Finger pinches. Pinch the thumb to the tip of each finger in order to make doing daily activities easier, like tying shoelaces. The most important fingers that should be “pinched” by the thumb are the index finger, long finger, and side of index finger.
These exercises are very simple and can be done with elderly adults of various physical abilities. Talk to the elder’s doctor for more tips on helping your loved one relieve their rheumatoid arthritis pain.
If you or an aging loved one are considering Elderly Care Services in Lauderhill FL to provide companionship, compassion and motivation, please contact the caring staff at Responsive Home Care. Call today 954-486-6440.
Cancer survivors whose disease has gone into remission have so much to celebrate and be thankful for, and many are celebrating this October during Breast Cancer Awareness Month. But there may always remain a concern in the back of their minds: could the cancer return? For women who have survived breast cancer, there may at last be a way to put this fear to rest once and for all.
A simple blood test is showing great promise in predicting a relapse of breast cancer—as much as eight months in advance of it being detected by current imaging methods. And although the initial testing group was small, the prediction was accurate in an astounding 12 out of 15 women.
According to Dr. Nicholas Turner of the Institute of Cancer Research, lead author of the study, “We have shown how a simple blood test has the potential to accurately predict which patients will relapse from breast cancer, much earlier than we can currently.”
Although the test is not yet available to those outside of the study, the goal is to one day utilize this method to be able to individually tailor treatments, and hopefully bring us one step closer to eliminating breast cancer altogether.
Earlier this year, we reported on the discovery that microglia cells, a known fighter of infection, were at the heart of preventing Alzheimer’s plaques from forming.
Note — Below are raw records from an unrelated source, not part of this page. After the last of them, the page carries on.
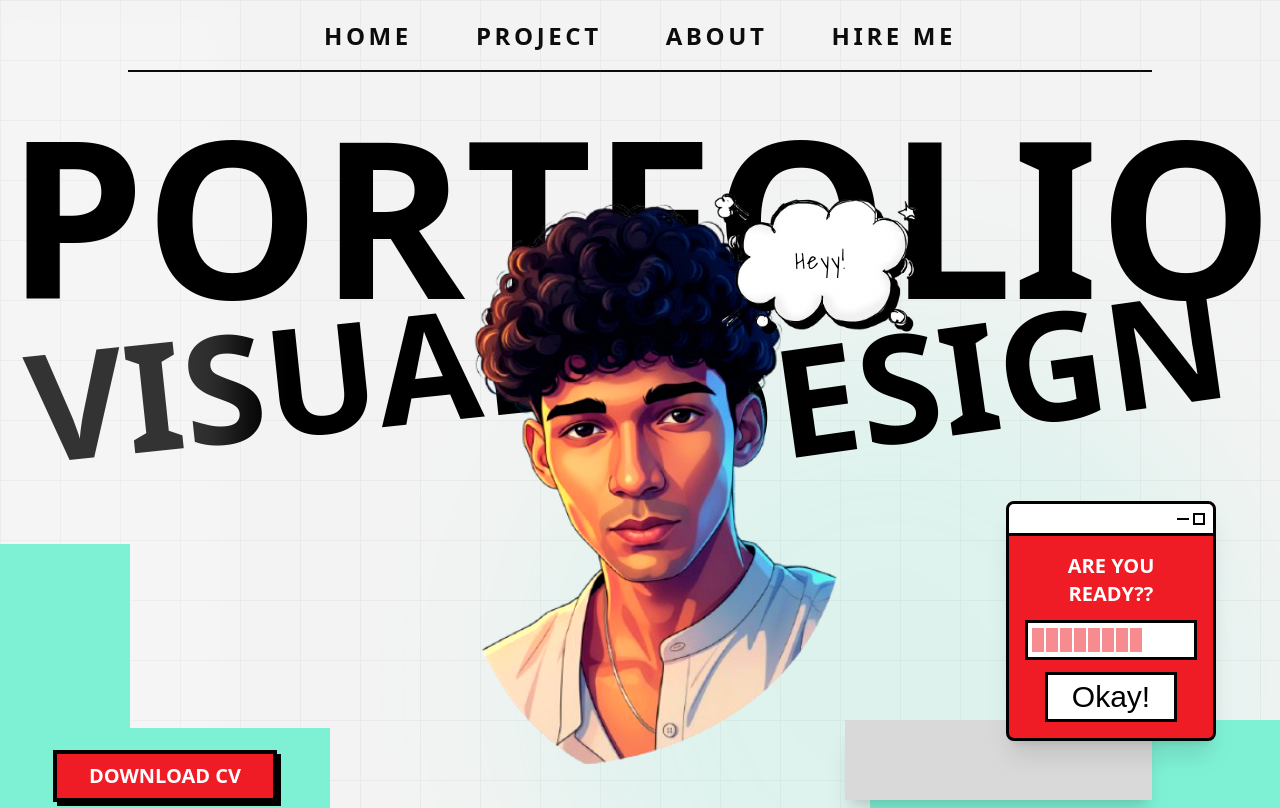
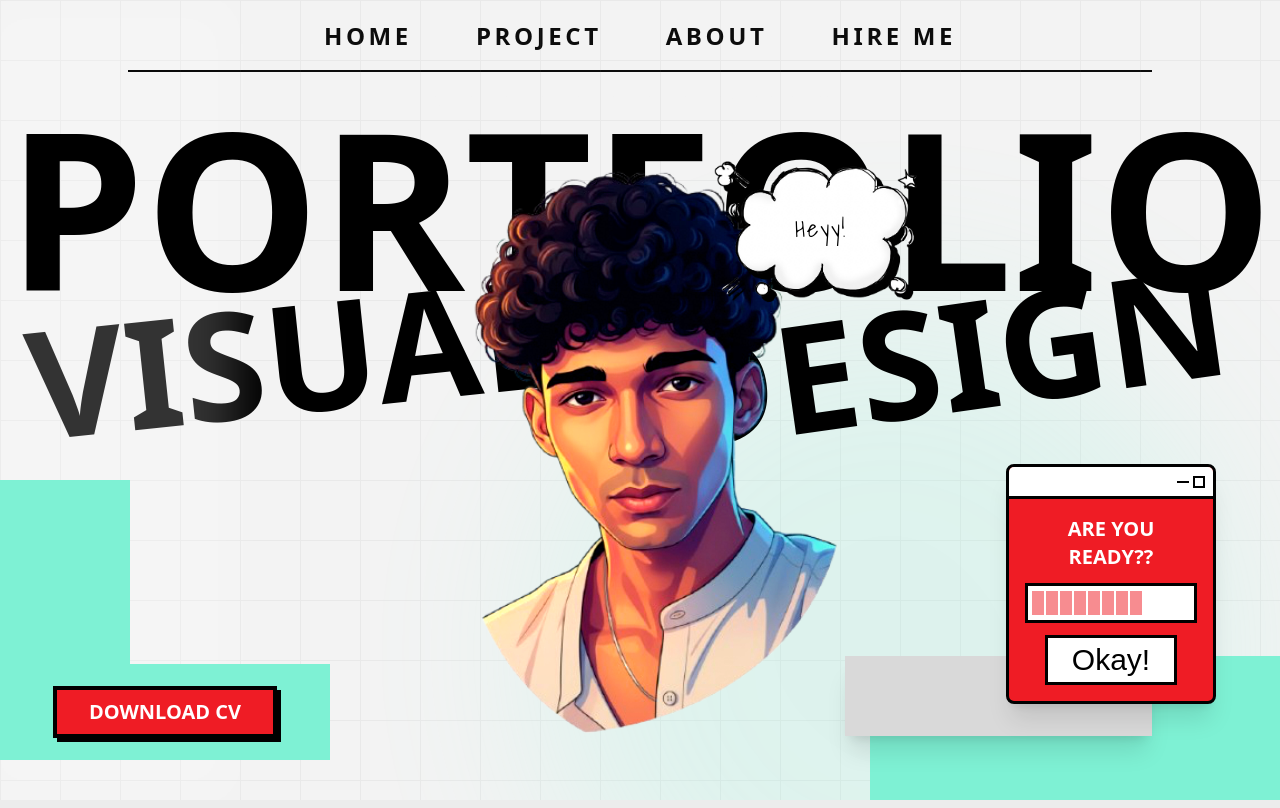
Before and after one commit to adithdev-glitch/newPortfolio, a React (Vite) app: page / in a window 1280 px wide. Shown: the top 808 px of the page. Built offline with nearby package versions, Linux system fonts and the light colour scheme; a web font is replaced by a local one.

Commit message:
screen fix

```diff
--- a/src/pages/Hero.jsx
+++ b/src/pages/Hero.jsx
@@ -25,7 +25,7 @@ export default function Hero() {
       <section
         className="
           relative
-          min-h-screen
+          h-[100vh]
           flex
           items-center
           justify-center
```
Already, however, a new twist to unraveling the Alzheimer’s puzzle has developed.
Utilizing a specific mouse model with the ability to develop Alzheimer’s disease, immune system abnormalities were studied, and it was discovered that a repressed immune system, rather than the previously determined amplified immune system, is in place for those with Alzheimer’s. According to Matthew Kan, the study’s first author, “It’s surprising, because [suppression of the immune system] is not what the field has been thinking is happening in Alzheimer’s disease.”
Dr. Carol Colton, the study’s senior author, notes, “We see this study opening the doors to thinking about Alzheimer’s in a completely different way, to break the stalemate of ideas in Alzheimer’s disease.” Read the full article from Alzheimer’s News Today, and keep an eye out for exciting new developments as this research progresses. Read the entire study article in the Journal of Neuroscience here.